Please use this url to cite or link to this publication:
author
organization
publishing date
type
Contribution to journal
publication status
published
subject
keywords
frequency discrimination, MMN, newborn infants
in
Clinical Neurophysiology
volume
118
issue
2
pages
412 - 419
publisher
Elsevier
external identifiers
  • wos:000244135200020
  • scopus:33845917010
ISSN
1872-8952
DOI
10.1016/j.clinph.2006.10.008
language
English
LU publication?
yes
id
219bb057-8745-4186-8876-b39db24e4d56 (old id 674721)
date added to LUP
2007-12-14 11:24:32
date last changed
2017-08-27 04:01:30
@article{219bb057-8745-4186-8876-b39db24e4d56,
  abstract     = {Objective: The precision of sound frequency discrimination in newborn infants in the 250-4000-Hz frequency range was determined using the neonatal electrophysiological mismatch response (MMR), the infant equivalent of adult mismatch negativity (MMN). Methods: The electroencephalogram (EEG) was recorded in I 1 full-term sleeping newborn infants mostly in active sleep (67 % of the time). Pure tones were presented through loudspeakers in an oddball paradigm with a 800-ms stimulus onset asynchrony (SOA). Each stimulus block contained a standard (p = 0.76) of 250, 1000, or 4000 Hz in frequency (in separate blocks) and deviants with a frequency change of either 5% or 20% of the standard (p = 0.12 of each). Results: A positive ERP deflection was found at 200-300 ms from stimulus onset in response to the 20% deviation from the 250, 1000, and 4000 Hz standard frequencies. The amplitude of the response in the 200-300 ms time window was significantly larger for the 20% than 5% deviation. Conclusions: We observed in newborn infants automatic frequency discrimination as reflected by a positive MMR. The newborns were able to discriminate frequency change of 20% in the 250-4000-Hz frequency range, whereas the discrimination of the 5% frequency change was not statistically confirmed. Significance: The present data hence suggest that the neonatal frequency discrimination has lower resolution than that in adult and older children data. (c) 2006 International Federation of Clinical Neurophysiology.

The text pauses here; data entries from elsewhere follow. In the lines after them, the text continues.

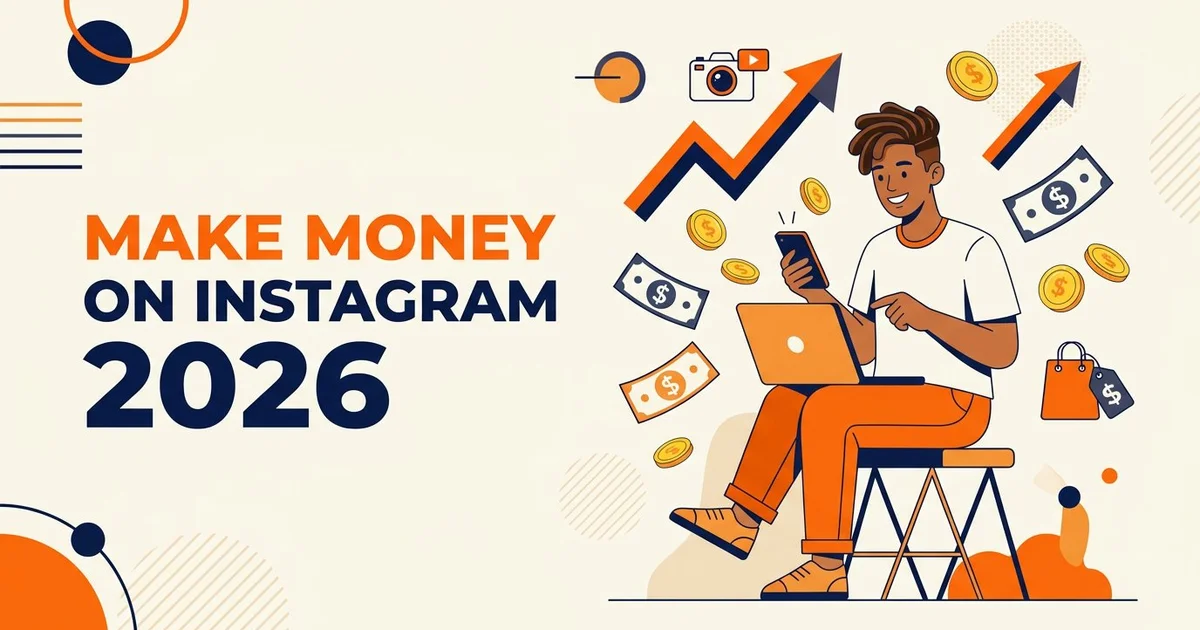
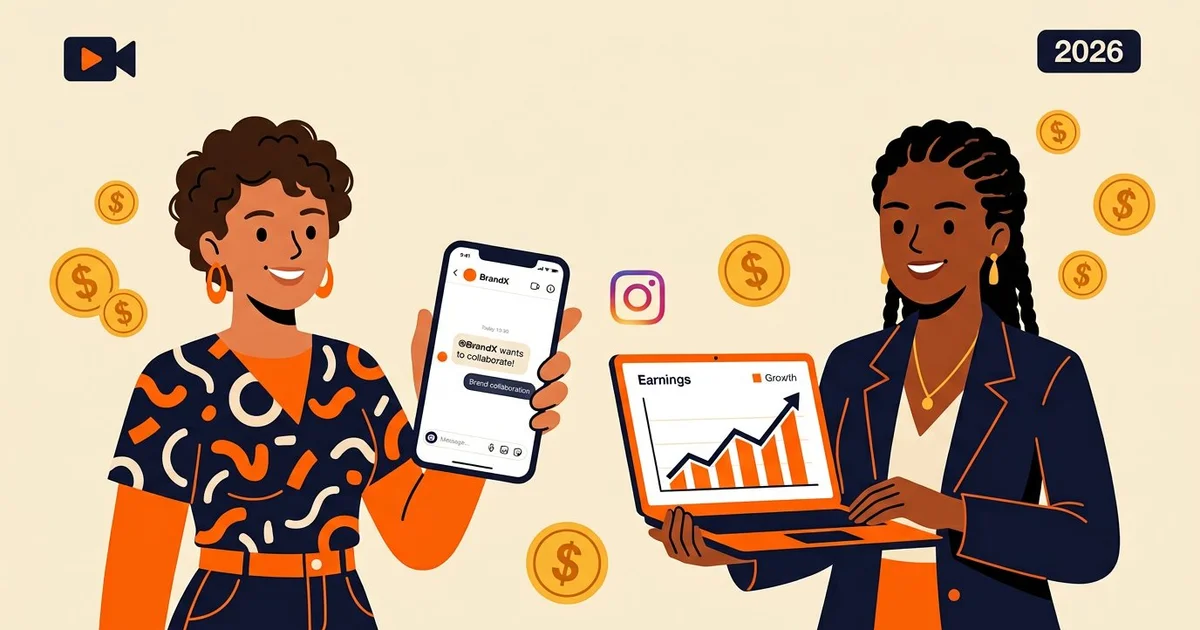
AdSense/spam-safety hardening + new hero image
AdSense rejection / Google spam-policy audit findings, fixed:
- Contact page was not linked in footer (trust-signal gap for AdSense
  review) -> added
- Cookie consent banner was missing on this page while it exists
  sitewide on index.html -> ported the exact same banner (GDPR/CCPA
  relevant, matters for AdSense EU/UK traffic)
- Verified: no keyword stuffing (1.0% density), no manual ad-unit
  stuffing (1 auto-ads script only), no hidden/cloaked text, all
  external links have rel=nofollow noopener, FTC affiliate disclosure
  present, YMYL educational disclaimer present, dateModified bump was
  tied to real content changes (not deceptive freshness) - page is
  clear of the flagged 2026 spam-policy patterns (scaled content abuse,
  cloaking, keyword stuffing, doorway pages)

New hero image: two illustrated female creators (brand-safe, cute,
professional style) matching the post's brand-deal + earnings-growth
narrative, replacing the previous single-character illustration.

diff --git a/blog/make-money-on-instagram-2026.html b/blog/make-money-on-instagram-2026.html
@@ -155,6 +155,16 @@ footer{border-top:1px solid #e5e7eb;margin-top:38px;padding:24px 0 38px;font-siz
 footer a{color:#64748b;text-decoration:none}
 #toast{position:fixed;left:50%;bottom:26px;transform:translateX(-50%) translateY(20px);background:#0f172a;color:#fff;font-size:13.5px;font-weight:600;padding:11px 22px;border-radius:999px;opacity:0;pointer-events:none;transition:.25s;z-index:99}
 #toast.show{opacity:1;transform:translateX(-50%) translateY(0)}
+.cookie-banner{position:fixed;bottom:16px;left:16px;right:16px;max-width:520px;background:#fff;border:1px solid #e5e7eb;border-radius:14px;padding:16px 18px;box-shadow:0 16px 40px rgba(0,0,0,.14);font-size:13.5px;color:#1e293b;line-height:1.6;z-index:900;display:none}
+.cookie-banner.show{display:block;animation:fadeUp .3s ease}
+@keyframes fadeUp{from{opacity:0;transform:translateY(10px)}to{opacity:1;transform:translateY(0)}}
+.cookie-banner a{color:#f97316;text-decoration:underline}
+.cookie-banner-row{display:flex;gap:10px;margin-top:12px}
+.cookie-banner button{flex:1;border:0;padding:9px 14px;border-radius:999px;font-family:inherit;font-weight:600;font-size:13px;cursor:pointer}
+.cookie-accept{background:#0f172a;color:#fff}
+.cookie-accept:hover{background:#f97316}
+.cookie-decline{background:transparent;border:1px solid #e5e7eb!important;color:#64748b}
+@media(max-width:520px){.cookie-banner{left:10px;right:10px;bottom:10px;max-width:none}}
 @media(max-width:640px){.hero-img .tag{display:none}}
 @media(max-width:700px){.site-head .nav{display:none}.hamburger{display:flex}}
 </style>
@@ -191,7 +201,7 @@ footer a{color:#64748b;text-decoration:none}
     <h1>How to Make Money on Instagram in 2026: <span class="h1-u">Real US Rates</span></h1>
     <p class="sub">Every "passive income" reel is lying about the math — so here’s the honest version. This guide covers the <b>5 real revenue streams</b> (brand deals, affiliate, UGC, digital products, memberships), <b>US pricing per follower tier</b>, the <b>best affiliate programs</b>, and a <b>follower-to-income table</b> with realistic ranges. No hype — you’ll know exactly where your first $500 comes from.</p>
     <div class="hero-img">
-      <img src="https://captionstudio.in/img/make-money-instagram-2026-hero.webp" alt="Creator reading a brand collaboration DM on Instagram with rising earnings chart and dollar icons, global creator monetization 2026" width="1200" height="630" fetchpriority="high" decoding="async">
+      <img src="https://captionstudio.in/img/make-money-instagram-2026-hero.webp" alt="Two young content creators celebrating an Instagram brand collaboration offer and a rising earnings chart on a laptop, global creator monetization 2026" width="1200" height="630" fetchpriority="high" decoding="async">
       <span class="tag">Global Edition · CaptionStudio</span>
     </div>
     <div class="btns">
@@ -324,16 +334,35 @@ Main Ansh, CaptionStudio ka founder. Jab maine 2024 me apna pehla UGC gig US bra
   <div class="wrap">
     <b>CaptionStudio</b> · Creator growth toolkit · <a href="https://captionstudio.in/">Home</a> ·
     <a href="https://captionstudio.in/tools">Tools</a> · <a href="https://captionstudio.in/about">About</a> ·
-    <a href="https://captionstudio.in/terms">Terms</a> · <a href="https://captionstudio.in/privacy">Privacy</a><br>
+    <a href="https://captionstudio.in/terms">Terms</a> · <a href="https://captionstudio.in/privacy">Privacy</a> · <a href="https://captionstudio.in/contact">Contact</a><br>
     © 2026 CaptionStudio. All rights reserved.
   </div>
 </footer>
 <div id="toast" role="status" aria-live="polite">✅ Copied!</div>
+<div class="cookie-banner" id="cookieBanner" role="dialog" aria-label="Cookie notice">
+  We use cookies for analytics &amp; to improve your experience. By using CaptionStudio you agree to our
+  <a href="https://captionstudio.in/privacy">Privacy Policy</a>.
+  <div class="cookie-banner-row">
+    <button class="cookie-accept" onclick="acceptCookies()">Accept</button>
+    <button class="cookie-decline" onclick="declineCookies()">Decline</button>
+  </div>
+</div>
 <script>
 function doCopy(t){var d=function(){toast('✅ Copied to clipboard!');};
  if(navigator.clipboard&&navigator.clipboard.writeText){navigator.clipboard.writeText(t).then(d).catch(function(){legacy(t);d();});}else{legacy(t);d();}}
 function legacy(t){var ta=document.createElement('textarea');ta.value=t;ta.style.position='fixed';ta.style.opacity='0';document.body.appendChild(ta);ta.select();try{document.execCommand('copy');}catch(e){}document.body.removeChild(ta);}
 function toast(m){var el=document.getElementById('toast');el.textContent=m;el.classList.add('show');clearTimeout(el._t);el._t=setTimeout(function(){el.classList.remove('show');},1500);}
+(function initCookie(){
+  var banner=document.getElementById('cookieBanner');
+  if(!banner)return;
+  try{
+    if(!localStorage.getItem('cs_cookie_choice')){
+      setTimeout(function(){banner.classList.add('show');},1200);
+    }
+  }catch(e){}
+})();
+function acceptCookies(){try{localStorage.setItem('cs_cookie_choice','accept');}catch(e){}document.getElementById('cookieBanner').classList.remove('show');}
+function declineCookies(){try{localStorage.setItem('cs_cookie_choice','decline');}catch(e){}document.getElementById('cookieBanner').classList.remove('show');}
 (function(){
   var ham=document.getElementById('hamBtn'), menu=document.getElementById('mobileMenu');
   if(!ham||!menu)return;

Published by Elsevier Ireland Ltd. All rights reserved.},
  author       = {Novitski, Nikolai and Huotilainen, Minna and Tervaniemi, Mari and Naatanen, Risto and Fellman, Vineta},
  issn         = {1872-8952},
  keyword      = {frequency discrimination,MMN,newborn infants},
  language     = {eng},
  number       = {2},
  pages        = {412--419},
  publisher    = {Elsevier},
  series       = {Clinical Neurophysiology},
  title        = {Neonatal frequency discrimination in 250-4000-Hz range: Electrophysiological evidence},
  url          = {http://dx.doi.org/10.1016/j.clinph.2006.10.008},
  volume       = {118},
  year         = {2007},
}